Princess Parrots in one of the aviaries

Princess Parrots in one of the aviaries

Thorny Devil in the Nocturnal House

Thorny Devil in the Nocturnal House

A nice selection of grasses in the park

A nice selection of grasses in the park

Red-tailed Black Cockatoo (take the tail on trust!)

Red-tailed Black Cockatoo (take the tail on trust!)

We then had a disaster as the laptop died! We took it into Red Centre Technology and looked at buying a replacement but tried to get a replacement motherboard provided under warranty (just in warranty by a few days!). Unfortunately, Dell need a permanent address so agreed to extend the warranty to cover us when we get back to England. Meanwhile, a young chap did not want to be defeated and managed to kick it back into life - apparently it had been a Windows problem - how unusual! This all took a day and a half so we were lucky to have the extra time.

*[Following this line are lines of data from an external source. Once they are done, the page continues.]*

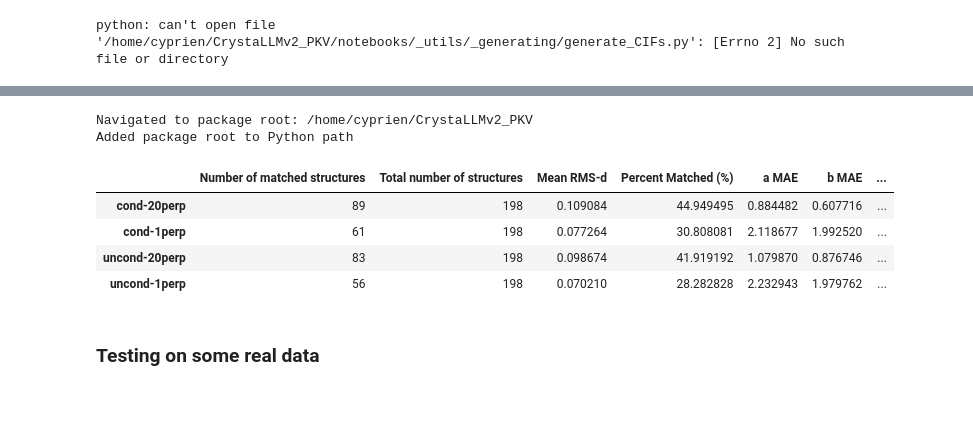
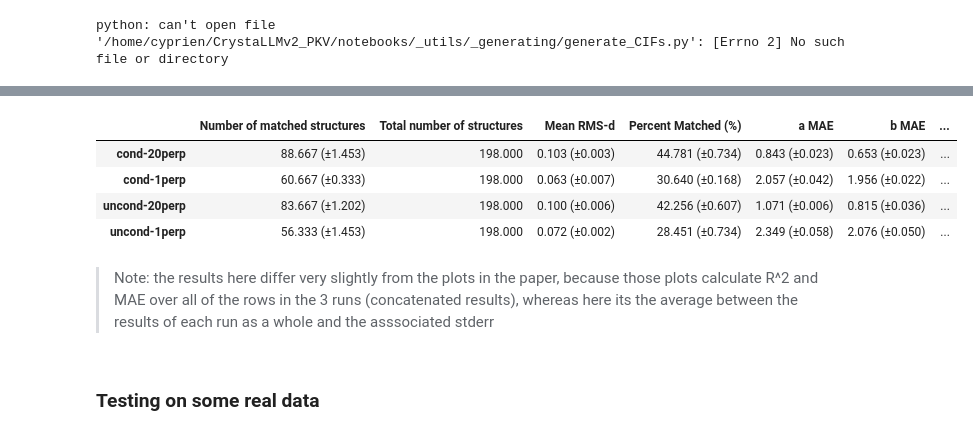
Before and after one commit to C-Bone-UCL/CrystaLLM-pi, a Jupyter notebook: notebooks/X_XRD_COD.ipynb, the cells around one changed output, grey strips where cells are left out. Cells and saved outputs as stored; diff of their text form; code cells hidden in the pictures; blank space fills up the shorter version.

```diff
--- a/notebooks/X_XRD_COD.ipynb
+++ b/notebooks/X_XRD_COD.ipynb
@@ -243,8 +152,17 @@ Metrics:
 # %%
 metrics_1perp_parquet = '_artifacts/cod-xrd/cod-ft-1perp-test_metrics.parquet'
+metrics_1perp_v2_parquet= '_artifacts/cod-xrd/cod-ft-1perp-v2-test_metrics.parquet'
+metrics_1perp_v3_parquet= '_artifacts/cod-xrd/cod-ft-1perp-v3-test_metrics.parquet'
 metrics_20perp_parquet = '_artifacts/cod-xrd/cod-ft-20perp-test_metrics.parquet'
+metrics_20perp_v2_parquet = '_artifacts/cod-xrd/cod-ft-20perp-v2-test_metrics.parquet'
+metrics_20perp_v3_parquet = '_artifacts/cod-xrd/cod-ft-20perp-v3-test_metrics.parquet'
 metrics_uncond_1perp_parquet = '_artifacts/cod-xrd/cod-ft-uncond-1perp-test_metrics.parquet'
+metrics_uncond_1perp_v2_parquet = '_artifacts/cod-xrd/cod-ft-uncond-1perp-v2-test_metrics.parquet'
+metrics_uncond_1perp_v3_parquet = '_artifacts/cod-xrd/cod-ft-uncond-1perp-v3-test_metrics.parquet'
 metrics_uncond_20perp_parquet = '_artifacts/cod-xrd/cod-ft-uncond-20perp-test_metrics.parquet'
+metrics_uncond_20perp_v2_parquet = '_artifacts/cod-xrd/cod-ft-uncond-20perp-v2-test_metrics.parquet'
+metrics_uncond_20perp_v3_parquet = '_artifacts/cod-xrd/cod-ft-uncond-20perp-v3-test_metrics.parquet'
+
 
 # make a table with all the results
 import __init__
@@ -254,9 +172,17 @@ import numpy as np
 
 paths = {
     'cond-20perp': metrics_20perp_parquet,
+    'cond-20perp-v2': metrics_20perp_v2_parquet,
+    'cond-20perp-v3': metrics_20perp_v3_parquet,
     'cond-1perp': metrics_1perp_parquet,
+    'cond-1perp-v2': metrics_1perp_v2_parquet,
+    'cond-1perp-v3': metrics_1perp_v3_parquet,
     'uncond-20perp': metrics_uncond_20perp_parquet,
+    'uncond-20perp-v2': metrics_uncond_20perp_v2_parquet,
+    'uncond-20perp-v3': metrics_uncond_20perp_v3_parquet,
     'uncond-1perp': metrics_uncond_1perp_parquet,
+    'uncond-1perp-v2': metrics_uncond_1perp_v2_parquet,
+    'uncond-1perp-v3': metrics_uncond_1perp_v3_parquet
 }
 results = {}
 
@@ -267,15 +193,60 @@ for names, path in paths.items():
 
 # Create final table with all results
 final_table = pd.DataFrame.from_dict(results, orient='index')
-final_table
+final_table.to_parquet('_artifacts/cod-xrd/cod-ft-vs-uncond-all-results.parquet')
-# %% [output]
-Navigated to package root: /home/cyprien/CrystaLLMv2_PKV
-Added package root to Python path
-|  | Number of matched structures | Total number of structures | Mean RMS-d | Percent Matched (%) | a MAE | b MAE | ... |
-| cond-20perp | 89 | 198 | 0.109084 | 44.949495 | 0.884482 | 0.607716 | ... |
-| cond-1perp | 61 | 198 | 0.077264 | 30.808081 | 2.118677 | 1.992520 | ... |
-| uncond-20perp | 83 | 198 | 0.098674 | 41.919192 | 1.079870 | 0.876746 | ... |
-| uncond-1perp | 56 | 198 | 0.070210 | 28.282828 | 2.232943 | 1.979762 | ... |
+# %%
+import pandas as pd
+import numpy as np
+
+base_conditions = {}
+for index in final_table.index:
+    if '-v2' in index:
+        base_name = index.replace('-v2', '')
+    elif '-v3' in index:
+        base_name = index.replace('-v3', '')
+    else:
+        base_name = index
+
+    if base_name not in base_conditions:
+        base_conditions[base_name] = []
+    base_conditions[base_name].append(index)
+
+# averaged results with standard error between the 3 runs
+averaged_results = {}
+stderr_results = {}
+for base_name, variants in base_conditions.items():
+    variant_data = []
+    for variant in variants:
+        if variant in final_table.index:
+            variant_data.append(final_table.loc[variant])
+
+    if variant_data:
+        data_df = pd.concat(variant_data, axis=1)
+        averaged_results[base_name] = data_df.mean(axis=1)
+        stderr_results[base_name] = data_df.std(axis=1) / np.sqrt(len(variant_data))
+
+averaged_table = pd.DataFrame.from_dict(averaged_results, orient='index')
+stderr_table = pd.DataFrame.from_dict(stderr_results, orient='index')
+
+formatted_table = pd.DataFrame(index=averaged_table.index, columns=averaged_table.columns, dtype=object)
+for col in averaged_table.columns:
+    for idx in averaged_table.index:
+        mean_val = averaged_table.loc[idx, col]
+        stderr_val = stderr_table.loc[idx, col]
+        if pd.isna(stderr_val) or stderr_val == 0:
+            formatted_table.loc[idx, col] = f"{mean_val:.3f}"
+        else:
+            formatted_table.loc[idx, col] = f"{mean_val:.3f} (±{stderr_val:.3f})"
+
+formatted_table
+# %% [output]
+|  | Number of matched structures | Total number of structures | Mean RMS-d | Percent Matched (%) | a MAE | b MAE | ... |
+| cond-20perp | 88.667 (±1.453) | 198.000 | 0.103 (±0.003) | 44.781 (±0.734) | 0.843 (±0.023) | 0.653 (±0.023) | ... |
+| cond-1perp | 60.667 (±0.333) | 198.000 | 0.063 (±0.007) | 30.640 (±0.168) | 2.057 (±0.042) | 1.956 (±0.022) | ... |
+| uncond-20perp | 83.667 (±1.202) | 198.000 | 0.100 (±0.006) | 42.256 (±0.607) | 1.071 (±0.006) | 0.815 (±0.036) | ... |
+| uncond-1perp | 56.333 (±1.453) | 198.000 | 0.072 (±0.002) | 28.451 (±0.734) | 2.349 (±0.058) | 2.076 (±0.050) | ... |
+# %% [markdown]
+> Note: the results here differ very slightly from the plots in the paper, because those plots calculate R^2 and MAE over all of the rows in the 3 runs (concatenated results), whereas here its the average between the results of each run as a whole and the asssociated stderr
 # %% [markdown]
 ### Testing on some real data
 # %% [markdown]
```
Also changed, not shown: parts of 20 cells of this notebook, 46 other files.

While our laptop was in 'hospital', we visited the Old Telegraph Station which has been well preserved and is a very interesting window on relatively recent history.

General view of the main cluster of buildings

General view of the main cluster of buildings

The Post and Telegraph Office

The Post and Telegraph Office

The Stationmaster's residence

The Stationmaster's residence

The original location of the 'Alice Springs' - rather dried up in the middle of the Todd River bed

The original location of the 'Alice Springs' - rather dried up in the middle of the Todd River bed

Next stop - Devil's Marbles!

Posted by SteveJD 02:48 Archived in Australia Tagged animals birds rfds alice_springs glen_helen simpsons_gap standley_chasm ormiston_gorge west_mcdonnells Comments (0)

Perth to Cape Town

...via Singapore and then on to Paarl, Malmesbury, Franschoek and Hermanus

sunny 28 °C
View Sam Smart in World War II & Back to Oz on SteveJD's travel map.

After a sad farewell to Perth we had an unmemorable flight with Singapore Airlines to Singapore and then on to Cape Town where my brother, Dave, was patiently waiting (we had been slightly delayed). Dave drove us out to his lovely house in Paarl where later on we were joined by his wife, Pat, and her sister, Mary. Paarl, by the way, is named for the huge dome behind Dave's house which glistens after rainfall and evidently the Afrikaners who settled the area felt that it then resembled a pearl.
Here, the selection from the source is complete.